● Description of the task
Each entry shown below is to be reproduced exactly.

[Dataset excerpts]
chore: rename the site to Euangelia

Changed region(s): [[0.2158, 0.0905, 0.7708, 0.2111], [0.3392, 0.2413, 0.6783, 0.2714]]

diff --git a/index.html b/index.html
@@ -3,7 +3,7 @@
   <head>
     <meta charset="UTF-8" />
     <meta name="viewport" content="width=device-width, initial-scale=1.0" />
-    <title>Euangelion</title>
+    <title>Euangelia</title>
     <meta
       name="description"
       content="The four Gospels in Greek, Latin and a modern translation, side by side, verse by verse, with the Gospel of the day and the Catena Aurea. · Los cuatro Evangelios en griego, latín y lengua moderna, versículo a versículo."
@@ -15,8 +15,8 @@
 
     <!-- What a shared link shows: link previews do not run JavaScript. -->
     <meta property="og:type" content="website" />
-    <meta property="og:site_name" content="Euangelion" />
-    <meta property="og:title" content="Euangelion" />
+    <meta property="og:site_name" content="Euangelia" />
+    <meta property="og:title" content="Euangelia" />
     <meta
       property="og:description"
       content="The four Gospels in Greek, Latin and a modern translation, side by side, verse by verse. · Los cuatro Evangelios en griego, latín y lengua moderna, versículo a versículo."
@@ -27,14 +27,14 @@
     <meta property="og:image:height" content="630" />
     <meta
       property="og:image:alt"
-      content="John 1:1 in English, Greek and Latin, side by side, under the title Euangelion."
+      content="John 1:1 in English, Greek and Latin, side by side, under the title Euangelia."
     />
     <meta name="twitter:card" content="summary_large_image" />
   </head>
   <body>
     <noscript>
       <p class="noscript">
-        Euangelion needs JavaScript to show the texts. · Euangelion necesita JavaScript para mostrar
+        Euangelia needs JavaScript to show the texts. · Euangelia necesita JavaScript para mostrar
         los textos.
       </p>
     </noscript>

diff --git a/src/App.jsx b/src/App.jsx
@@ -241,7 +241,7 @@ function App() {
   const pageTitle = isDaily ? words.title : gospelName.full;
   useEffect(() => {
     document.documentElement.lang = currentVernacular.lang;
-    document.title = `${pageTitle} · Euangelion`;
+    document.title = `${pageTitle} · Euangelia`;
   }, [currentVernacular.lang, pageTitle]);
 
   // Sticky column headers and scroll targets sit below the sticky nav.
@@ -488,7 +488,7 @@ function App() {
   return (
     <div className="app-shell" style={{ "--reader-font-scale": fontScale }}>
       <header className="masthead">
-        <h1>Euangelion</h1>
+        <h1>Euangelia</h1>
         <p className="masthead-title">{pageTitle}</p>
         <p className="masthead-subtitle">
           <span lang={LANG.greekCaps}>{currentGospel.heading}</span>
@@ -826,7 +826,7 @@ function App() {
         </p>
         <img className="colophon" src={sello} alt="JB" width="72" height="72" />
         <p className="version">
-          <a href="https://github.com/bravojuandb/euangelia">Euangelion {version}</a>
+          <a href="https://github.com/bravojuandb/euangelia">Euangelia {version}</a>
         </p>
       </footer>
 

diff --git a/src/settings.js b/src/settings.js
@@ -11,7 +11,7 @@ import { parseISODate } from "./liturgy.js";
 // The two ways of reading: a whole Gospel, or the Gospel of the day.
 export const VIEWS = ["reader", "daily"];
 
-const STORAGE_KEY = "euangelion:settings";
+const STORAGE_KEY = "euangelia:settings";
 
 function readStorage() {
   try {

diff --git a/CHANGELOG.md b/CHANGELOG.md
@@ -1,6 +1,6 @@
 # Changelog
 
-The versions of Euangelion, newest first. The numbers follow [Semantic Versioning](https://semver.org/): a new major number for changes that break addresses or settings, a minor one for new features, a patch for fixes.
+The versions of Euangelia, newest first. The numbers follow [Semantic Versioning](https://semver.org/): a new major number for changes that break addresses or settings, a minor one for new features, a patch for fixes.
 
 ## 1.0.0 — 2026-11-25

● Response box
chore: rename the site to Euangelia

Changed region(s): [[0.2158, 0.0905, 0.7708, 0.2111], [0.3392, 0.2413, 0.6783, 0.2714]]

diff --git a/index.html b/index.html
@@ -3,7 +3,7 @@
   <head>
     <meta charset="UTF-8" />
     <meta name="viewport" content="width=device-width, initial-scale=1.0" />
-    <title>Euangelion</title>
+    <title>Euangelia</title>
     <meta
       name="description"
       content="The four Gospels in Greek, Latin and a modern translation, side by side, verse by verse, with the Gospel of the day and the Catena Aurea. · Los cuatro Evangelios en griego, latín y lengua moderna, versículo a versículo."
@@ -15,8 +15,8 @@
 
     <!-- What a shared link shows: link previews do not run JavaScript. -->
     <meta property="og:type" content="website" />
-    <meta property="og:site_name" content="Euangelion" />
-    <meta property="og:title" content="Euangelion" />
+    <meta property="og:site_name" content="Euangelia" />
+    <meta property="og:title" content="Euangelia" />
     <meta
       property="og:description"
       content="The four Gospels in Greek, Latin and a modern translation, side by side, verse by verse. · Los cuatro Evangelios en griego, latín y lengua moderna, versículo a versículo."
@@ -27,14 +27,14 @@
     <meta property="og:image:height" content="630" />
     <meta
       property="og:image:alt"
-      content="John 1:1 in English, Greek and Latin, side by side, under the title Euangelion."
+      content="John 1:1 in English, Greek and Latin, side by side, under the title Euangelia."
     />
     <meta name="twitter:card" content="summary_large_image" />
   </head>
   <body>
     <noscript>
       <p class="noscript">
-        Euangelion needs JavaScript to show the texts. · Euangelion necesita JavaScript para mostrar
+        Euangelia needs JavaScript to show the texts. · Euangelia necesita JavaScript para mostrar
         los textos.
       </p>
     </noscript>

diff --git a/src/App.jsx b/src/App.jsx
@@ -241,7 +241,7 @@ function App() {
   const pageTitle = isDaily ? words.title : gospelName.full;
   useEffect(() => {
     document.documentElement.lang = currentVernacular.lang;
-    document.title = `${pageTitle} · Euangelion`;
+    document.title = `${pageTitle} · Euangelia`;
   }, [currentVernacular.lang, pageTitle]);
 
   // Sticky column headers and scroll targets sit below the sticky nav.
@@ -488,7 +488,7 @@ function App() {
   return (
     <div className="app-shell" style={{ "--reader-font-scale": fontScale }}>
       <header className="masthead">
-        <h1>Euangelion</h1>
+        <h1>Euangelia</h1>
         <p className="masthead-title">{pageTitle}</p>
         <p className="masthead-subtitle">
           <span lang={LANG.greekCaps}>{currentGospel.heading}</span>
@@ -826,7 +826,7 @@ function App() {
         </p>
         <img className="colophon" src={sello} alt="JB" width="72" height="72" />
         <p className="version">
-          <a href="https://github.com/bravojuandb/euangelia">Euangelion {version}</a>
+          <a href="https://github.com/bravojuandb/euangelia">Euangelia {version}</a>
         </p>
       </footer>
 

diff --git a/src/settings.js b/src/settings.js
@@ -11,7 +11,7 @@ import { parseISODate } from "./liturgy.js";
 // The two ways of reading: a whole Gospel, or the Gospel of the day.
 export const VIEWS = ["reader", "daily"];
 
-const STORAGE_KEY = "euangelion:settings";
+const STORAGE_KEY = "euangelia:settings";
 
 function readStorage() {
   try {

diff --git a/CHANGELOG.md b/CHANGELOG.md
@@ -1,6 +1,6 @@
 # Changelog
 
-The versions of Euangelion, newest first. The numbers follow [Semantic Versioning](https://semver.org/): a new major number for changes that break addresses or settings, a minor one for new features, a patch for fixes.
+The versions of Euangelia, newest first. The numbers follow [Semantic Versioning](https://semver.org/): a new major number for changes that break addresses or settings, a minor one for new features, a patch for fixes.
 
 ## 1.0.0 — 2026-11-25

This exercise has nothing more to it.